In Baker’s (Death of a Prince, 2013, etc.) novel, Marian Reid is a mother determined to gain custody of her autistic son—40 years later.
Marian has secrets, but until her 40th high school reunion, most of those secrets had stayed hidden. She’s the owner of Reid’s Ritzy Rags, a secondhand clothing store in Galveston, Texas, on Ledbetter Street. The store owners on Ledbetter Street are like a family: Eva, who owns Coffee & More across the street, is Marian’s best friend and confidante. Just as Marian and her high school boyfriend, Bryan Mosley, reconnect, her life gets more complicated. Unbeknownst to Bryan, the reason Marian left town the summer before senior year was to have their baby, Robert. Marian’s mother forced her to give him up for adoption. Later, Robert was discovered to have autism and thrust into foster care. Dorothy, Robert’s foster mother and guardian, allowed Marian to visit Robert and build a relationship with him over the years. The courts deemed Dorothy a good caretaker for Robert, but when she is diagnosed with Alzheimer’s, Marian must enter into her third custody battle for Robert, now 40 years old. Thanks to Marian’s mother, all of Marian’s past struggles are brought to light during the hearing. But Marian, knowing she understands his needs, is determined to get custody of her son. Baker, a judge, draws from her knowledge of the law as she has in her previous novels but this time moves away from the mystery genre. When Marian can’t rely on her mother or even her old boyfriend, she learns she can rely on the people of Ledbetter Street to support and sustain her. Although Marian is caught up in her own courtroom drama, she takes time to help a young battered woman. Baker introduces the many characters of Ledbetter Street, painting a picture of Galveston’s community of artists and business owners as well as the homeless and downtrodden—a welcome layer to the story despite an already full plot. Those many plot threads cause the book to feel a bit bloated, which distracts from its heartwarming message.

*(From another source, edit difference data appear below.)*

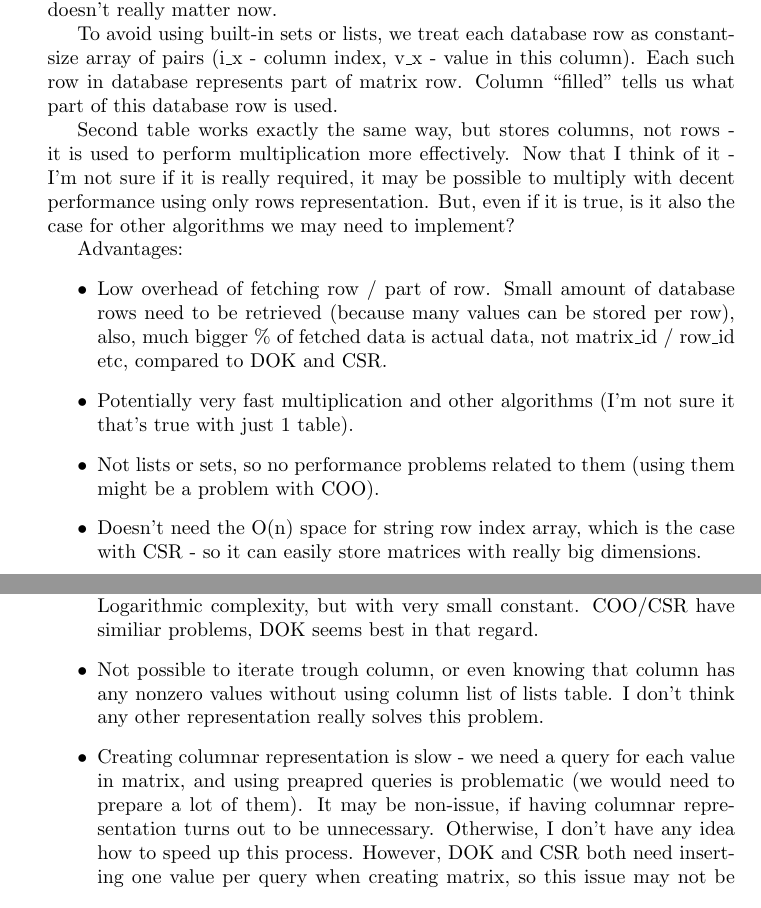
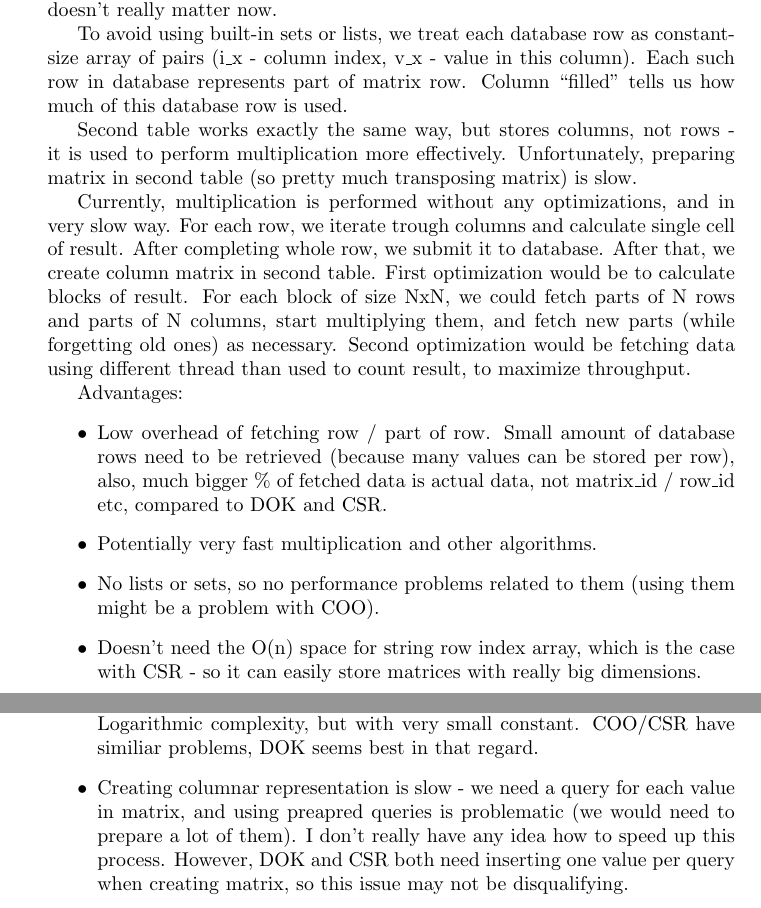
Before and after one commit to scylla-zpp-blas/scylla_matrix_test, a LaTeX document (docs/representations_comparison.tex): two parts of pages 5 and 6 of 11, joined at a grey line, cut so that both start at the same text. Compiled offline with pdfLaTeX.

Commit message:
Updated lil docs

```diff
--- a/docs/representations_comparison.tex
+++ b/docs/representations_comparison.tex
@@ -143,15 +143,17 @@ This representation uses quite different approach than others. Each matrix is st
 \end{lstlisting}
 Partitioning key definitely should be different (maybe (matrix\_id, row)?), but it doesn't really matter now.
 
-To avoid using built-in sets or lists, we treat each database row as constant-size array of pairs (i\_x - column index, v\_x - value in this column). Each such row in database represents part of matrix row. Column ``filled'' tells us what part of this database row is used.
+To avoid using built-in sets or lists, we treat each database row as constant-size array of pairs (i\_x - column index, v\_x - value in this column). Each such row in database represents part of matrix row. Column ``filled'' tells us how much of this database row is used.
 
-Second table works exactly the same way, but stores columns, not rows - it is used to perform multiplication more effectively. Now that I think of it - I'm not sure if it is really required, it may be possible to multiply with decent performance using only rows representation. But, even if it is true, is it also the case for other algorithms we may need to implement?
+Second table works exactly the same way, but stores columns, not rows - it is used to perform multiplication more effectively. Unfortunately, preparing matrix in second table (so pretty much transposing matrix) is slow.
+
+Currently, multiplication is performed without any optimizations, and in very slow way. For each row, we iterate trough columns and calculate single cell of result. After completing whole row, we submit it to database. After that, we create column matrix in second table. First optimization would be to calculate blocks of result. For each block of size NxN, we could fetch parts of N rows and parts of N columns, start multiplying them, and fetch new parts (while forgetting old ones) as necessary. Second optimization would be fetching data using different thread than used to count result, to maximize throughput.
 
 Advantages:
 \begin{itemize}
  \item Low overhead of fetching row / part of row. Small amount of database rows need to be retrieved (because many values can be stored per row), also, much bigger \% of fetched data is actual data, not matrix\_id / row\_id etc, compared to DOK and CSR.
- \item Potentially very fast multiplication and other algorithms (I'm not sure it that's true with just 1 table).
- \item Not lists or sets, so no performance problems related to them (using them might be a problem with COO).
+ \item Potentially very fast multiplication and other algorithms.
+ \item No lists or sets, so no performance problems related to them (using them might be a problem with COO).
  \item Doesn't need the O(n) space for string row index array, which is the case with CSR - so it can easily store matrices with really big dimensions.
  \item Creating matrix in rows table is fast and easy - we can create whole part of row locally, and insert with one prepared query, which isn't the case with other DOK/CSR.
 \end{itemize}
@@ -159,8 +161,7 @@ Advantages:
 Disadvantages:
 \begin{itemize}
  \item Fetching single cell at given coordinates is not straightforward. We need to locate right part of the row, fetch the whole part, and find right column. Logarithmic complexity, but with very small constant. COO/CSR have similiar problems, DOK seems best in that regard.
- \item Not possible to iterate trough column, or even knowing that column has any nonzero values without using column list of lists table. I don't think any other representation really solves this problem.
- \item Creating columnar representation is slow - we need a query for each value in matrix, and using preapred queries is problematic (we would need to prepare a lot of them). It may be non-issue, if having columnar representation turns out to be unnecessary. Otherwise, I don't have any idea how to speed up this process. However, DOK and CSR both need inserting one value per query when creating matrix, so this issue may not be disqualifying.
+ \item Creating columnar representation is slow - we need a query for each value in matrix, and using preapred queries is problematic (we would need to prepare a lot of them). I don't really have any idea how to speed up this process. However, DOK and CSR both need inserting one value per query when creating matrix, so this issue may not be disqualifying.
 \end{itemize}
 
 Overall, I think it may be pretty decent representation and I'd consider using it in further work.
```
Also changed, not shown: docs/representations_comparison.pdf.
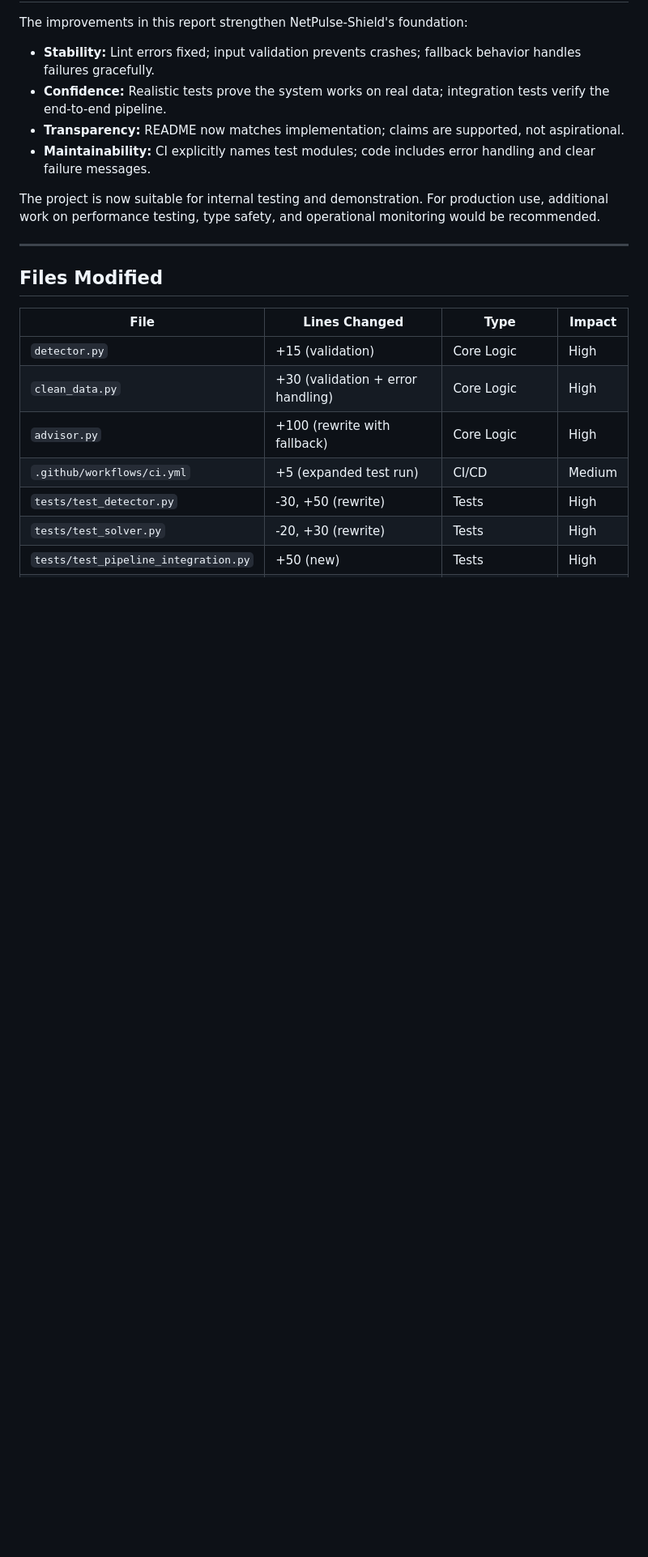
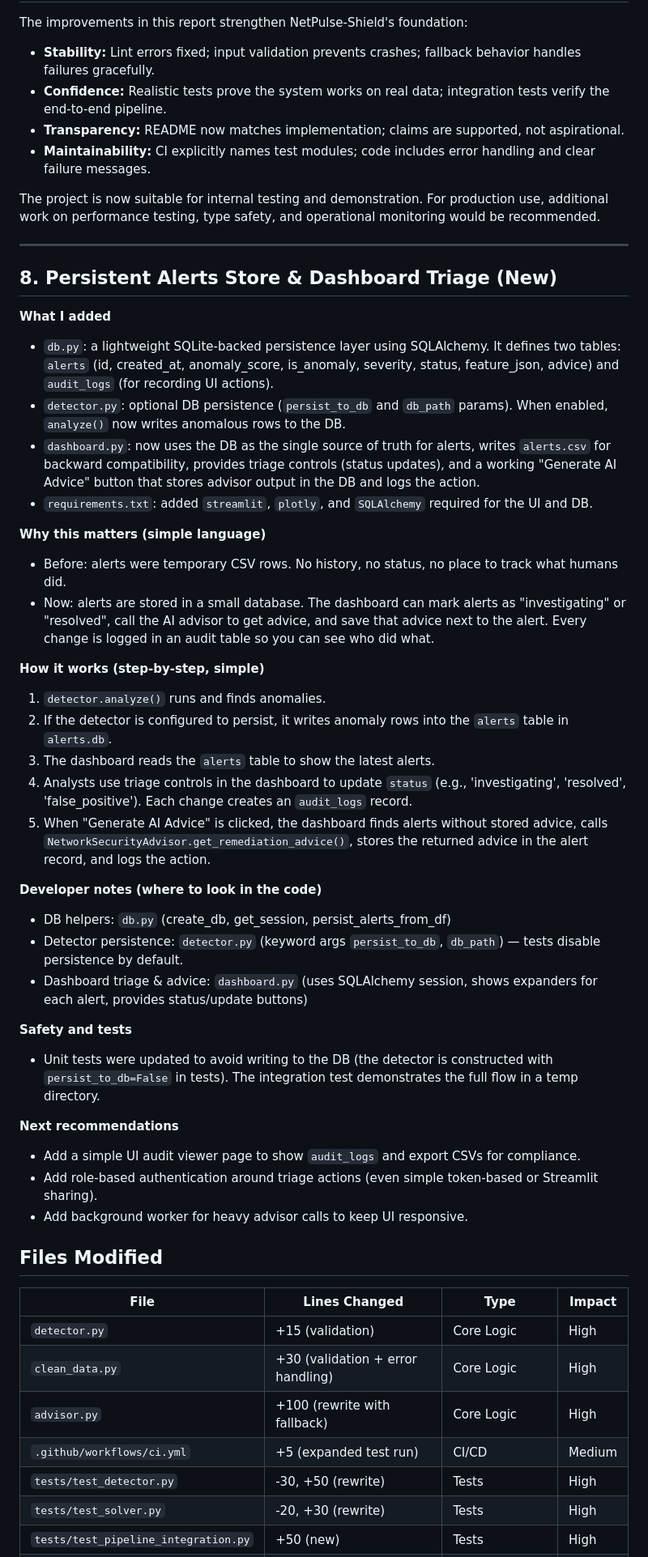
Before and after one commit to meriembarhi/NetPulse-Shield, a Markdown page: IMPROVEMENTS_REPORT.md, the part around the change. Shown at 81% size. Drawn GitHub-style; blank space fills up the shorter version.

Commit message:
Add persistent alerts storage and dashboard triage functionality with SQLite integration
Co-authored-by: Copilot <copilot@github.com>

```diff
--- a/IMPROVEMENTS_REPORT.md
+++ b/IMPROVEMENTS_REPORT.md
@@ -398,6 +398,39 @@ The project is now suitable for internal testing and demonstration. For producti
 
 ---
 
+## 8. Persistent Alerts Store & Dashboard Triage (New)
+
+**What I added**
+- `db.py`: a lightweight SQLite-backed persistence layer using SQLAlchemy. It defines two tables: `alerts` (id, created_at, anomaly_score, is_anomaly, severity, status, feature_json, advice) and `audit_logs` (for recording UI actions).
+- `detector.py`: optional DB persistence (`persist_to_db` and `db_path` params). When enabled, `analyze()` now writes anomalous rows to the DB.
+- `dashboard.py`: now uses the DB as the single source of truth for alerts, writes `alerts.csv` for backward compatibility, provides triage controls (status updates), and a working "Generate AI Advice" button that stores advisor output in the DB and logs the action.
+- `requirements.txt`: added `streamlit`, `plotly`, and `SQLAlchemy` required for the UI and DB.
+
+**Why this matters (simple language)**
+- Before: alerts were temporary CSV rows. No history, no status, no place to track what humans did.
+- Now: alerts are stored in a small database. The dashboard can mark alerts as "investigating" or "resolved", call the AI advisor to get advice, and save that advice next to the alert. Every change is logged in an audit table so you can see who did what.
+
+**How it works (step-by-step, simple)**
+1. `detector.analyze()` runs and finds anomalies.
+2. If the detector is configured to persist, it writes anomaly rows into the `alerts` table in `alerts.db`.
+3. The dashboard reads the `alerts` table to show the latest alerts.
+4. Analysts use triage controls in the dashboard to update `status` (e.g., 'investigating', 'resolved', 'false_positive'). Each change creates an `audit_logs` record.
+5. When "Generate AI Advice" is clicked, the dashboard finds alerts without stored advice, calls `NetworkSecurityAdvisor.get_remediation_advice()`, stores the returned advice in the alert record, and logs the action.
+
+**Developer notes (where to look in the code)**
+- DB helpers: `db.py` (create_db, get_session, persist_alerts_from_df)
+- Detector persistence: `detector.py` (keyword args `persist_to_db`, `db_path`) — tests disable persistence by default.
+- Dashboard triage & advice: `dashboard.py` (uses SQLAlchemy session, shows expanders for each alert, provides status/update buttons)
+
+**Safety and tests**
+- Unit tests were updated to avoid writing to the DB (the detector is constructed with `persist_to_db=False` in tests). The integration test demonstrates the full flow in a temp directory.
+
+**Next recommendations**
+- Add a simple UI audit viewer page to show `audit_logs` and export CSVs for compliance.
+- Add role-based authentication around triage actions (even simple token-based or Streamlit sharing).
+- Add background worker for heavy advisor calls to keep UI responsive.
+
+
 ## Files Modified
 
 | File | Lines Changed | Type | Impact |
```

Still, punchy writing and a colorful cast of characters rescue the novel.
In a departure from her mystery novels, Baker uses her knowledge of the law to compellingly depict a riveting custody battle.